Hook, Line and Sinker: November 24, 2012

This Saturday is the opening day of the regular big game season here in the Catskills. It’s a day long anticipated by many who love to hunt, and venture out into the woods on a cold crisp morning, dressed warmly with a thermos of coffee in the backpack, and the prospect of a deer to provide the family with a freezer full of delicious and healthy meat for the long winter.

My earliest memories of big game season are colorful ones: of my father taking his red and black woolen hunting jacket out of the chest with its pungent smell of cedar; getting his thermos, flashlight, hunting knife and other things ready the night before. And how proud I would be when he’d return home with a deer, and the story of how he shot the deer that was always part of the hunt....and the satisfaction that we’d have good meat in the freezer for the winter; meat that was “natural” and healthy, decades before the word “organic” became part of mainstream vocabulary. Dad always hunted for the table – he wasn’t a trophy hunter - and I remember him telling me “the day we stop wanting to eat venison is the day I stop hunting.”

Take careful aim
He told me how important it was to take just one shot – and to make sure it was a good shot – so as not to take a chance on wounding an animal rather than having a clean kill. I always remembered his words, and through the years have passed up the chance to shoot at a nice deer because I didn’t feel it was a “one shot” opportunity. I also remember him saying that once he did take that shot, and the deer goes down, he would wait a bit, long enough to light a cigarette and have a smoke, before walking over to it – and in all likelihood, after lying down the deer would have bled and died.
Never having been a smoker, (my Dad later contracted lung cancer) I estimated that wait to be about five minutes – and to this day, remember his words. It was a few years after he died that I actually began to hunt. I was about 29 or 30 years of age, and wished I’d had the opportunity to show him my first deer and share my hunting stories.
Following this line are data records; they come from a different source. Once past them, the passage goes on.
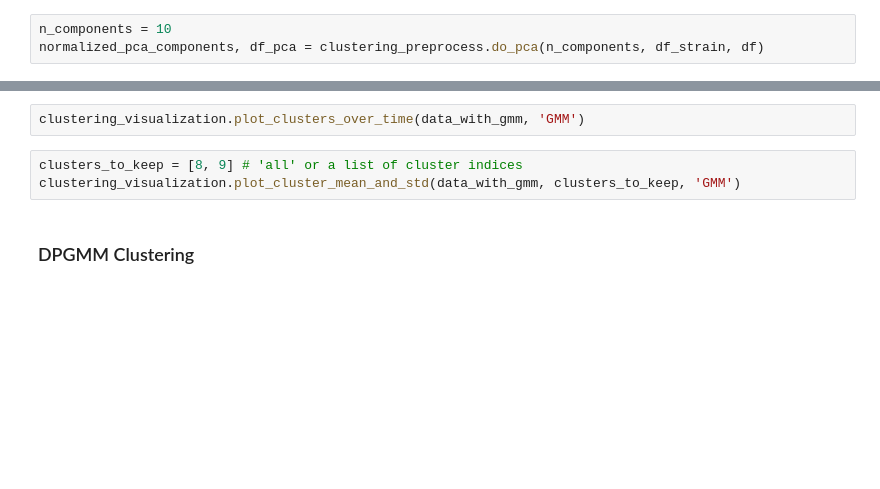
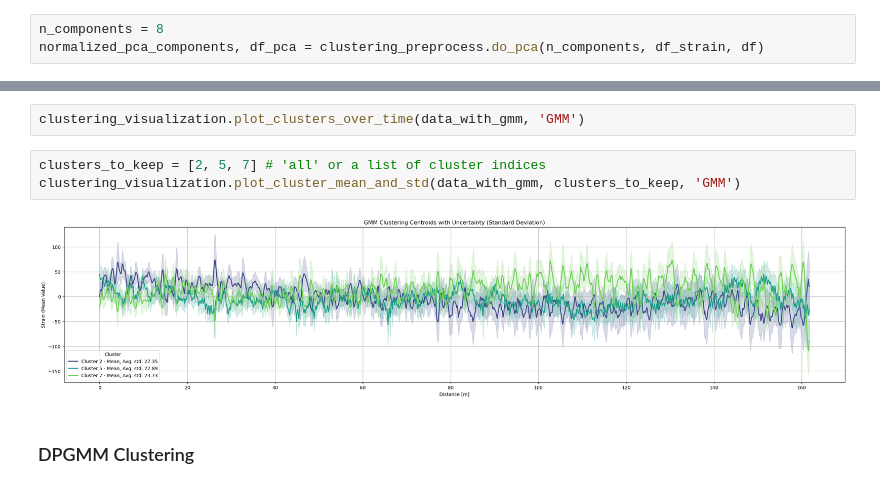
Before and after one commit to viktorkjellsson/Exjobb, a Jupyter notebook: notebooks/clustering.ipynb, the cells around one changed output, grey strips where cells are left out. Drawn from its saved outputs; the diff is of its cells as text; blank space fills up the shorter version.

```diff
--- a/notebooks/clustering.ipynb
+++ b/notebooks/clustering.ipynb
@@ -40,5 +44,5 @@ clustering_preprocess.explain_variance(df_strain)
 # %%
-n_components = 10
+n_components = 8
 normalized_pca_components, df_pca = clustering_preprocess.do_pca(n_components, df_strain, df)
 # %% [markdown]
 ### GMM Clustering
@@ -49,8 +56,10 @@ data_with_gmm = clustering_models.gmm_clustering(normalized_pca_components, df,
 # %%
 clustering_visualization.plot_clusters_over_time(data_with_gmm, 'GMM')
 # %%
-clusters_to_keep = [8, 9] # 'all' or a list of cluster indices
+clusters_to_keep = [2, 5, 7] # 'all' or a list of cluster indices
 clustering_visualization.plot_cluster_mean_and_std(data_with_gmm, clusters_to_keep, 'GMM')
+# %% [output]
+[figure, added]
 # %% [markdown]
 ### DPGMM Clustering
 # %%
```
Also changed, not shown: parts of 5 cells of this notebook, 2 other files.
Deer hunting has long been a Catskills tradition – passed down from father to son, parent to child. When I was a youngster, many of our local schools celebrated “Deer Day” and had no school on that third Monday in November, as deer hunting was an important and part of country life for the teachers, parents and older children. Those days are gone – bit in recent years, an effort has been made to encourage youngsters to hunt – even changing the traditional opening day from the third Monday of November to the third Saturday.

Check regulations
In the Southern Zone, the big game season begins on November 17 and is open until December 9, with bow-hunting and muzzle-loading season reopening from December 10-18.

All hunters should be sure to check the hunting regulations syllabus to determine whether they are in a special antler point restriction area; for 2012 and 2013 the three-point antler restriction is in effect in the following Wildlife Management Units: All of 3A, 3C, 3H, 3J, 3K, 4G, 4O, 4P, 4R, 4S and 4W. Bucks must have one antler with three or more points that are at least one-inch long. Please note that the same WMUs have the same antler point restrictions during the muzzle-loading season.
The DEC asks that you remember to report your harvest by calling 866 426-3778, or visiting www.dec.ny.gov. Remember to dress warmly, take only a good shot and have a safe hunting season.